Our dollars are adding fuel to the fire. We have too much money in politics and not nearly enough money in democracy.
The 2020 election cost over $14 billion, the most expensive on record. Already, nonprofits like OpenSecrets and other campaign spending watchdogs predict that 2022 will set new spending records. At the same time, America’s multiracial democratic experiment, following five decades of declining public trust in government, stands at a crossroads. Organizations like International Institute for Democracy and Electoral Assistance have labeled the U.S. a “backsliding” democracy, and The Institute of Politics at the Harvard Kennedy School released a national poll of America’s 18- to 29-year-olds in December that indicates a majority of young Americans believe our democracy is “in trouble” or “failing.”
Many people who care about improving their communities choose to donate to political elections as their primary strategy to advance preferred policies. That is logical, of course, but insufficient.
A healthy democracy itself is essential for our system of self-government to function and rise to the challenge of tackling major challenges like public health, economic security, and education. It requires an engaged citizenry with civic knowledge, mutual trust, and a sense of community responsibility — regardless of political affiliation.

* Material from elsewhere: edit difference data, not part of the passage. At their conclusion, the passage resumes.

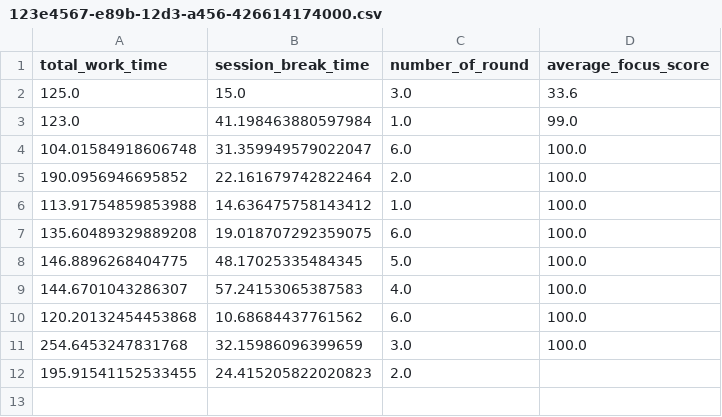
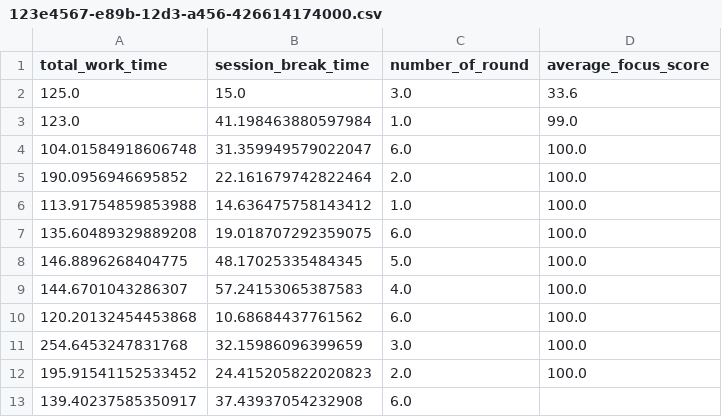
Before and after one commit to kuroishihiromu/SelfPomodoro, a CSV file: optim/app/data/session/123e4567-e89b-12d3-a456-426614174000.csv, drawn as a sheet.

```diff
--- a/optim/app/data/session/123e4567-e89b-12d3-a456-426614174000.csv
+++ b/optim/app/data/session/123e4567-e89b-12d3-a456-426614174000.csv
@@ -11,2 +11,3 @@ total_work_time,session_break_time,number_of_round,average_focus_score
 254.6453247831768,32.15986096399659,3.0,100.0
-195.91541152533455,24.415205822020823,2.0,
+195.91541152533452,24.415205822020823,2.0,100.0
+139.40237585350917,37.43937054232908,6.0,
```
Also changed, not shown: optim/app/data/round/123e4567-e89b-12d3-a456-426614174000.csv, 1 other file.
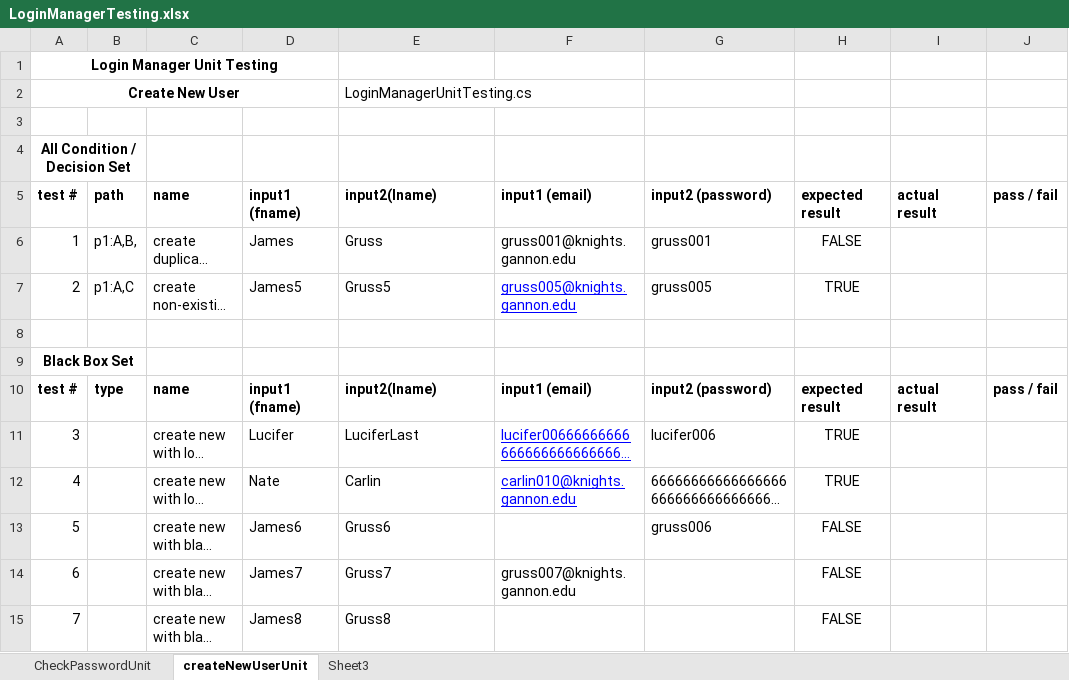
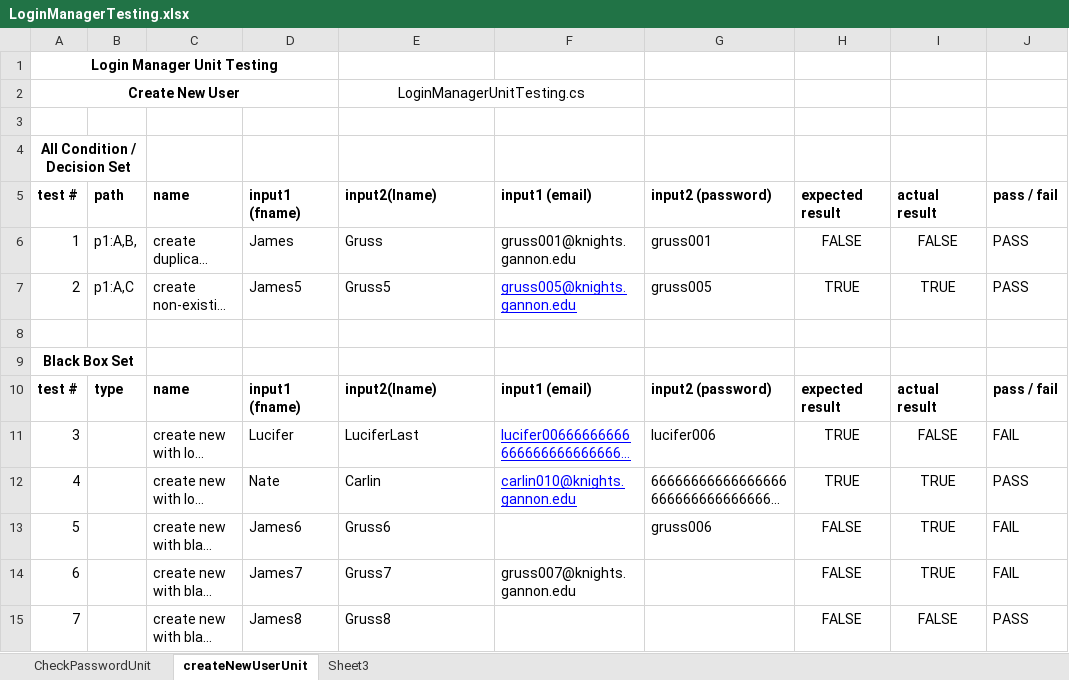
Before and after one commit to jgrussjr/cis315_OfficeHours, an Excel workbook: test_cases/stqa_NEW/LoginManagerTesting.xlsx, sheet createNewUserUnit, drawn as a sheet; long unchanged cells end in …; values as stored, in another font and other column widths than the file's, no borders; conditional formats not drawn; the diff names each change by its address in the sheet, - before the commit and + after, or states it on an @@ line.

```diff
--- a/test_cases/stqa_NEW/LoginManagerTesting.xlsx (sheet createNewUserUnit)
+++ b/test_cases/stqa_NEW/LoginManagerTesting.xlsx (sheet createNewUserUnit)
-E2 alignment: left
+E2 alignment: center
+E2:F2 merged
-I6: (empty)
+I6: FALSE
-J6:J7: (empty)
+J6:J7: PASS
-I7: (empty)
+I7: TRUE
-I11: (empty)
+I11: FALSE
-J11: (empty)
+J11: FAIL
-I12:I14: (empty)
+I12:I14: TRUE
-J12: (empty)
+J12: PASS
-J13:J14: (empty)
+J13:J14: FAIL
-I15: (empty)
+I15: FALSE
-J15: (empty)
+J15: PASS
```
Also changed, not shown: sheet CheckPasswordUnit, 2 other files.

Donors need to rebalance their portfolio for short-term investments in elections together with long-term investments in our democracy.
If we can’t trust our elected representatives to express the will of their constituents, it won’t be solved by one more election. It requires strengthening through bottom-up investments in our local civil society and democracy, with an eye towards early intervention in our civic infrastructure.
Young people, who will inherit our democracy, know this well. I had the opportunity to speak with a young woman from Rhode Island recently, who told me “When you take a group of young people and talk to them about what is possible in their community, they start to believe they are capable of creating long-lasting and necessary adjustments for the betterment of society in all spaces.”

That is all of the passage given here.